### THE TASK
Once the pictures are set aside, reproduce the remaining data exactly.
++++ GIVEN RECORDS ++++
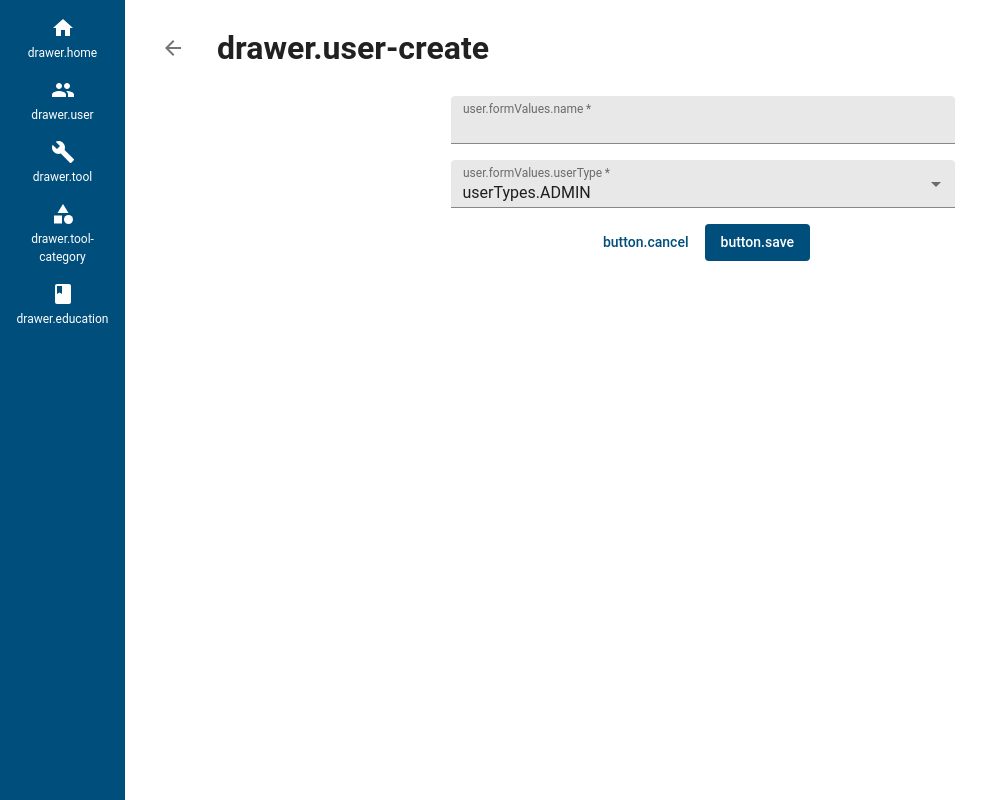
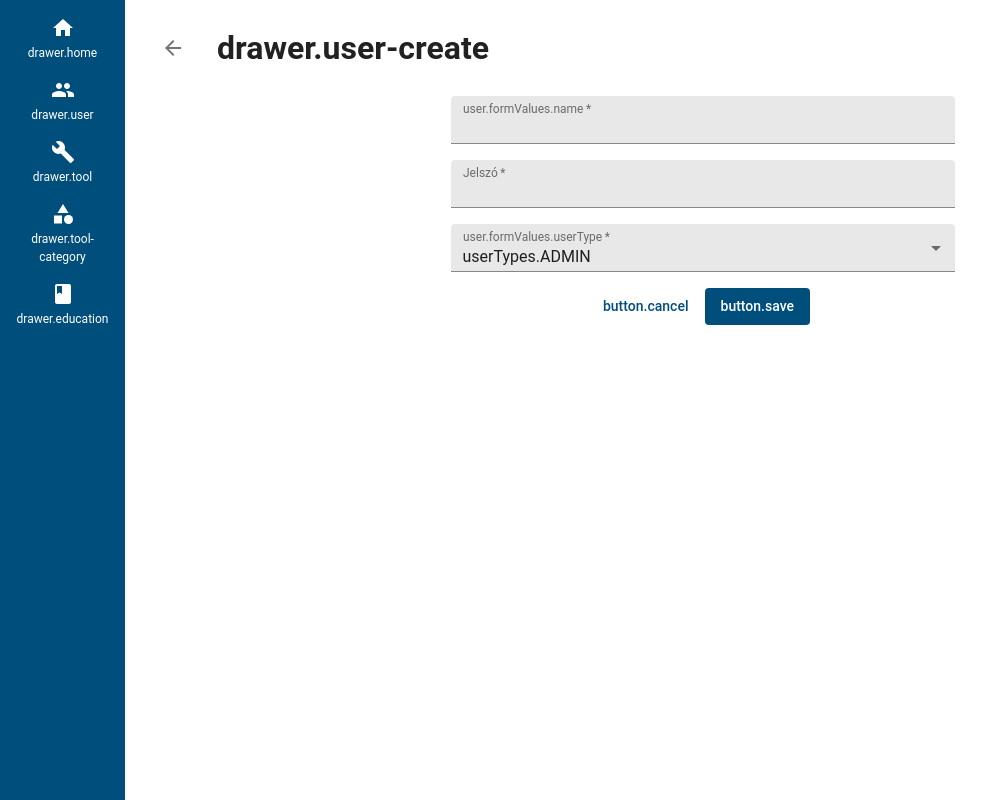
Before and after one commit to CryingWolf01/Rendszerf_Frontend, a React (Create React App) app: page /user-create in a window 1280 px wide. Shown: the whole page, without its empty margins (0-1001 px from the left). Built offline with nearby package versions, Linux system fonts and the light colour scheme; what i18next-xhr-backend would draw is missing.

Commit message:
jelszó mező

```diff
--- a/src/shared/types.ts
+++ b/src/shared/types.ts
@@ -17,6 +17,7 @@ export type ToolCategory = {
   description: string;
   category: string;
   maintenanceInterval: string;
+  parentCategory : any;
 };
 
 export type Education = {
--- a/src/views/User/UserForm.tsx
+++ b/src/views/User/UserForm.tsx
@@ -27,6 +27,20 @@ const UserForm = () => {
             })}
             error={formState.errors.username && true}
             helperText={formState.errors?.username?.message}
+          />
+        </Grid>
+        <Grid item xs={12}>
+          <TextField
+            label={"Jelszó"}
+            InputLabelProps={{ shrink: true, required: true }}
+            {...register("password", {
+              required: {
+                value: true,
+                message: t("common:validation.required"),
+              },
+            })}
+            error={formState.errors.password && true}
+            helperText={formState.errors?.password?.message}
           />
         </Grid>
         <Grid item xs={12}>
```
++++
### TASK ANSWER
Before and after one commit to CryingWolf01/Rendszerf_Frontend, a React (Create React App) app: page /user-create in a window 1280 px wide. Shown: the whole page, without its empty margins (0-1001 px from the left). Built offline with nearby package versions, Linux system fonts and the light colour scheme; what i18next-xhr-backend would draw is missing.

Commit message:
jelszó mező

```diff
--- a/src/shared/types.ts
+++ b/src/shared/types.ts
@@ -17,6 +17,7 @@ export type ToolCategory = {
   description: string;
   category: string;
   maintenanceInterval: string;
+  parentCategory : any;
 };
 
 export type Education = {
--- a/src/views/User/UserForm.tsx
+++ b/src/views/User/UserForm.tsx
@@ -27,6 +27,20 @@ const UserForm = () => {
             })}
             error={formState.errors.username && true}
             helperText={formState.errors?.username?.message}
+          />
+        </Grid>
+        <Grid item xs={12}>
+          <TextField
+            label={"Jelszó"}
+            InputLabelProps={{ shrink: true, required: true }}
+            {...register("password", {
+              required: {
+                value: true,
+                message: t("common:validation.required"),
+              },
+            })}
+            error={formState.errors.password && true}
+            helperText={formState.errors?.password?.message}
           />
         </Grid>
         <Grid item xs={12}>
```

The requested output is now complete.